December 6th, 2012

Place-based Story Telling was a rewarding experience because it gave me the
chance to connect to classmates in a way I hadn’t before. I transferred to Tulane
during my Sophomore year of college because I was determined to move to New
Orleans. Tulane was the only application I sent in, and if I wasn’t accepted I was
going to move to New Orleans any how.
Even though I got in, Tulane always seemed like an after thought to me. As
soon as I moved into my off-campus apartment I was focused on exploring New
Orleans and making connections to people in the city’s community. I went to class,
but felt alienated from a student body I perceived as ensconcing themselves in a
geographical bubble and homogenous social environment. I felt the dominant
Tulane student culture focused on avoiding the larger New Orleans community, and
New Orleans’ racial, cultural, social, and political landscape that renders it such a
rich and complex place.
In many ways, I still think this about Tulane’s administrative and dominant
social frameworks, and want to change so much about the school. However, taking
Place-Based Story Telling this fall semester forced me to realize that there are an
overwhelming number of students who want connect to New Orleans and carve out
a new space in the social scene.
Exploring the city, trying, failing, growing, and bonding with a complex and
amazing group of classmates was one of the most humbling experiences of my life.
In the process, I have realized the negative assumptions I made about my Tulane
peers and a supposition of superior knowledge about the city were based on my
own limitations.
I have learned to appreciate that my fellow students are dealing with the
same obstacles I am, and that we all have much to learn about the city that so
generously allows us to be here. Tulane does not always make being here easy.
However, we as Tulane students can work together in embarking our difficult and

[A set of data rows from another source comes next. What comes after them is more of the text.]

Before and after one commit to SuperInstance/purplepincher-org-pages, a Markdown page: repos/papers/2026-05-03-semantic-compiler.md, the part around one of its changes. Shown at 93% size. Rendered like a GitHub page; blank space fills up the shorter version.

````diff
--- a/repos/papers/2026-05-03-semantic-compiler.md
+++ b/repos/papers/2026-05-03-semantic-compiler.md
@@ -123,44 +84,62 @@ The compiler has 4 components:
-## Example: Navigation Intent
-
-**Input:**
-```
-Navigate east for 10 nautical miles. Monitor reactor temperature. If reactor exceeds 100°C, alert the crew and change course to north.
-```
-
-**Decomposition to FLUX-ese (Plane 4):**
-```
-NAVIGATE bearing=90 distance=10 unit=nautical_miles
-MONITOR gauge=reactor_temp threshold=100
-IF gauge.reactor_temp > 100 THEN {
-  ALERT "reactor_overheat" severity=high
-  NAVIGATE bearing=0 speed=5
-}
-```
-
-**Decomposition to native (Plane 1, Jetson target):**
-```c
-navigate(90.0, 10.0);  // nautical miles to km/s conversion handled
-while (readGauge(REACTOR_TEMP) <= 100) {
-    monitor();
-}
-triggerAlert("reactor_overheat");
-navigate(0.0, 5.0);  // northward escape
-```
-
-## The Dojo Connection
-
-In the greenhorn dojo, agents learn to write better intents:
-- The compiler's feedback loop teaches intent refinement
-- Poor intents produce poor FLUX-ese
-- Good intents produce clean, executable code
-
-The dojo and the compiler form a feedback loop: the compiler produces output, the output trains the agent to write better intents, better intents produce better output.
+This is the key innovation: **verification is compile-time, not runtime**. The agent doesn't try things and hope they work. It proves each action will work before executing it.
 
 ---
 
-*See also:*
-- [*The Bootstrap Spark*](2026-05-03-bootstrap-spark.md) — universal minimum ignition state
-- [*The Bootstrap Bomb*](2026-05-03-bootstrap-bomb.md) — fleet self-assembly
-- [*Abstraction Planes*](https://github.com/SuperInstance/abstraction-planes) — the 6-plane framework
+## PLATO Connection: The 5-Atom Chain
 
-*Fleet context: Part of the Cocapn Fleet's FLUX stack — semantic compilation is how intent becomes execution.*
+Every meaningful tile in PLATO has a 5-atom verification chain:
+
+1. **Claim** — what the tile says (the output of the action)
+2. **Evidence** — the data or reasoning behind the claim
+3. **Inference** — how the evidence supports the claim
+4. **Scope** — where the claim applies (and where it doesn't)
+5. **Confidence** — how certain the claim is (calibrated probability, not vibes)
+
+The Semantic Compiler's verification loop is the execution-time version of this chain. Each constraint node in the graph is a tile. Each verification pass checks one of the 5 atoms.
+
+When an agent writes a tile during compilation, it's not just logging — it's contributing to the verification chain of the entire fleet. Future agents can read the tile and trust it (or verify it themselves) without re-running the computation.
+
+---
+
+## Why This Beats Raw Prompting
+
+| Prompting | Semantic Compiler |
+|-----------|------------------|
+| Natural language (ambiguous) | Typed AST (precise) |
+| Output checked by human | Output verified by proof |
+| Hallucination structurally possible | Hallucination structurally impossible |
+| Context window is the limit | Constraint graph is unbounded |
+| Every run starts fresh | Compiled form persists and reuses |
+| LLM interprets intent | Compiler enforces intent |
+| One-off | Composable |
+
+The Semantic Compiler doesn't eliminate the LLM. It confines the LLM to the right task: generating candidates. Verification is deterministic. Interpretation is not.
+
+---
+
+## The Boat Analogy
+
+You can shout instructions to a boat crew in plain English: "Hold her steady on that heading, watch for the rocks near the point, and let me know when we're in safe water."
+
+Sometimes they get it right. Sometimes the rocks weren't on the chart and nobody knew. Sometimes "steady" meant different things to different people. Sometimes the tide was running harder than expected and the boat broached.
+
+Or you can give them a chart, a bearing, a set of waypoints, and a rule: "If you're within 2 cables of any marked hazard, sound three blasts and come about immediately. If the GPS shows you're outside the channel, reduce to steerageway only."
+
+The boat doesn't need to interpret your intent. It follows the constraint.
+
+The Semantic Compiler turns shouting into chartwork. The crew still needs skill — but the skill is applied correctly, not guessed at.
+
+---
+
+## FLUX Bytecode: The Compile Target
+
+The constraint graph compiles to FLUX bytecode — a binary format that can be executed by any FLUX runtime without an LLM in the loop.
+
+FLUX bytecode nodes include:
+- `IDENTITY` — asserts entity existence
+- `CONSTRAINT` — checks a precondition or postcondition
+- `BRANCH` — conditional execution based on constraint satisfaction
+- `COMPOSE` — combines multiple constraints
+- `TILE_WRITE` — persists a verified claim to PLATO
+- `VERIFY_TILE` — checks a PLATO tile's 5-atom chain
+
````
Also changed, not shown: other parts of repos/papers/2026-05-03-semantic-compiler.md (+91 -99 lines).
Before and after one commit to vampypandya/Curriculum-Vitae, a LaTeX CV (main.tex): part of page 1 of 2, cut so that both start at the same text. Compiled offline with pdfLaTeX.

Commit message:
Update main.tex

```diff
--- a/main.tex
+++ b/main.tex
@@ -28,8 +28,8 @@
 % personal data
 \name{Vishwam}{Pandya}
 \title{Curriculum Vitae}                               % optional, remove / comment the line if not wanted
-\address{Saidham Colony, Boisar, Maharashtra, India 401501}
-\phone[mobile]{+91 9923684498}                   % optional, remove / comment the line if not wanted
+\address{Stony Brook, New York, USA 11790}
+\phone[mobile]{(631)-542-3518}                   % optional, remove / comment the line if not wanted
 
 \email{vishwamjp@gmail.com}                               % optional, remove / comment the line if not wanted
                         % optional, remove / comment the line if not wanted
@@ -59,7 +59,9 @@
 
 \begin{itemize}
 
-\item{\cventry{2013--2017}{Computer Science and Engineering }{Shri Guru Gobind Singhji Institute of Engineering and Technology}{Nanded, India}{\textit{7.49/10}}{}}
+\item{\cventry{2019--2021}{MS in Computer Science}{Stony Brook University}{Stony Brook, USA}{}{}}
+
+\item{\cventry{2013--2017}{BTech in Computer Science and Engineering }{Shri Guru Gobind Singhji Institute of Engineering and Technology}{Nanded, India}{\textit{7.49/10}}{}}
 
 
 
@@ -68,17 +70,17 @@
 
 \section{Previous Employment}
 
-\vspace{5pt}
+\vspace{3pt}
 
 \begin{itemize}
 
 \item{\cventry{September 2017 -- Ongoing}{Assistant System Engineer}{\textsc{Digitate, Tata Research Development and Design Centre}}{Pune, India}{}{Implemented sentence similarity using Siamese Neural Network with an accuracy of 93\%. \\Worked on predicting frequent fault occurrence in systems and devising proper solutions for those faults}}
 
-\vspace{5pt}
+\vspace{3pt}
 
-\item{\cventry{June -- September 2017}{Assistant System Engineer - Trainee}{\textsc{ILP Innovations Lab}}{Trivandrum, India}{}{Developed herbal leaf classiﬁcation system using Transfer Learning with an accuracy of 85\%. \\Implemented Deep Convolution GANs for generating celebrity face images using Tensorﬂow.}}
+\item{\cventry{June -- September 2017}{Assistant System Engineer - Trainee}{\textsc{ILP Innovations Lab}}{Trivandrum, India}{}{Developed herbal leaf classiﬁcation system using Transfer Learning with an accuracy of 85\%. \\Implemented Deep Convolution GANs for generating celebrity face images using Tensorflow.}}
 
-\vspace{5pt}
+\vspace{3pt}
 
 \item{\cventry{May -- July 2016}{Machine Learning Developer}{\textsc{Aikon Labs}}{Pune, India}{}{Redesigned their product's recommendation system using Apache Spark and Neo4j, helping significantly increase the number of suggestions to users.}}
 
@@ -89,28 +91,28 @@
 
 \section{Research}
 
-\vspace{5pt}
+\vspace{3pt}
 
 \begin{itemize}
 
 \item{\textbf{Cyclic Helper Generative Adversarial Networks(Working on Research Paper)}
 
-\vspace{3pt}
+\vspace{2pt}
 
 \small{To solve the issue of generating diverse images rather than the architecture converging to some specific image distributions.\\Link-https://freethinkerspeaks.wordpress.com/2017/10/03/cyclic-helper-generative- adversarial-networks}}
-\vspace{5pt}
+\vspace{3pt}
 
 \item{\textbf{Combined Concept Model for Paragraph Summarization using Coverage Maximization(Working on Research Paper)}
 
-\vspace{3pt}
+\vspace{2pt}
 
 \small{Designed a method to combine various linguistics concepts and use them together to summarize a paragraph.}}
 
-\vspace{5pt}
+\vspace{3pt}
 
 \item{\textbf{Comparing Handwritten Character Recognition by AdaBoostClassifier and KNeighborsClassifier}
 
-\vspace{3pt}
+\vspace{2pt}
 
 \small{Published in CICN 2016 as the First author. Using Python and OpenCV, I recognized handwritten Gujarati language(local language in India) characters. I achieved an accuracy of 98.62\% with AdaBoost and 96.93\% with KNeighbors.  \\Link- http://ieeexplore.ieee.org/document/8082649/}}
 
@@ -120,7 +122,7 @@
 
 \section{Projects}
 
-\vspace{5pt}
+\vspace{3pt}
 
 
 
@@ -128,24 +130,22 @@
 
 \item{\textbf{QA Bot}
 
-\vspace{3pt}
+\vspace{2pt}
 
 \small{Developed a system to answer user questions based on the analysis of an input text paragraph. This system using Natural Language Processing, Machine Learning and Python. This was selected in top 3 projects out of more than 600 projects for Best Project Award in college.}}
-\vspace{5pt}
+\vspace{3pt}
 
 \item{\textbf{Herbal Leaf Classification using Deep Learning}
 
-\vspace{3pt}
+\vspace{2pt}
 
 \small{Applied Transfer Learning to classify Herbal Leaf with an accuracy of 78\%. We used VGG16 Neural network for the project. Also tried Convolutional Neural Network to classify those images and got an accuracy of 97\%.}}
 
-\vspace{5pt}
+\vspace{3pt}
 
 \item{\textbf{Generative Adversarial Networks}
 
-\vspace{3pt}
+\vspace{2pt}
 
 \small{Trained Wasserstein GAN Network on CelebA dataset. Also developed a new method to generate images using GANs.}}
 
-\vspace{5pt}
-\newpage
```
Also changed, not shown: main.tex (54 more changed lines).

perhaps most essential journey during our remaining time: to understand and give
back to the city, as well as each other.

By Galia Binder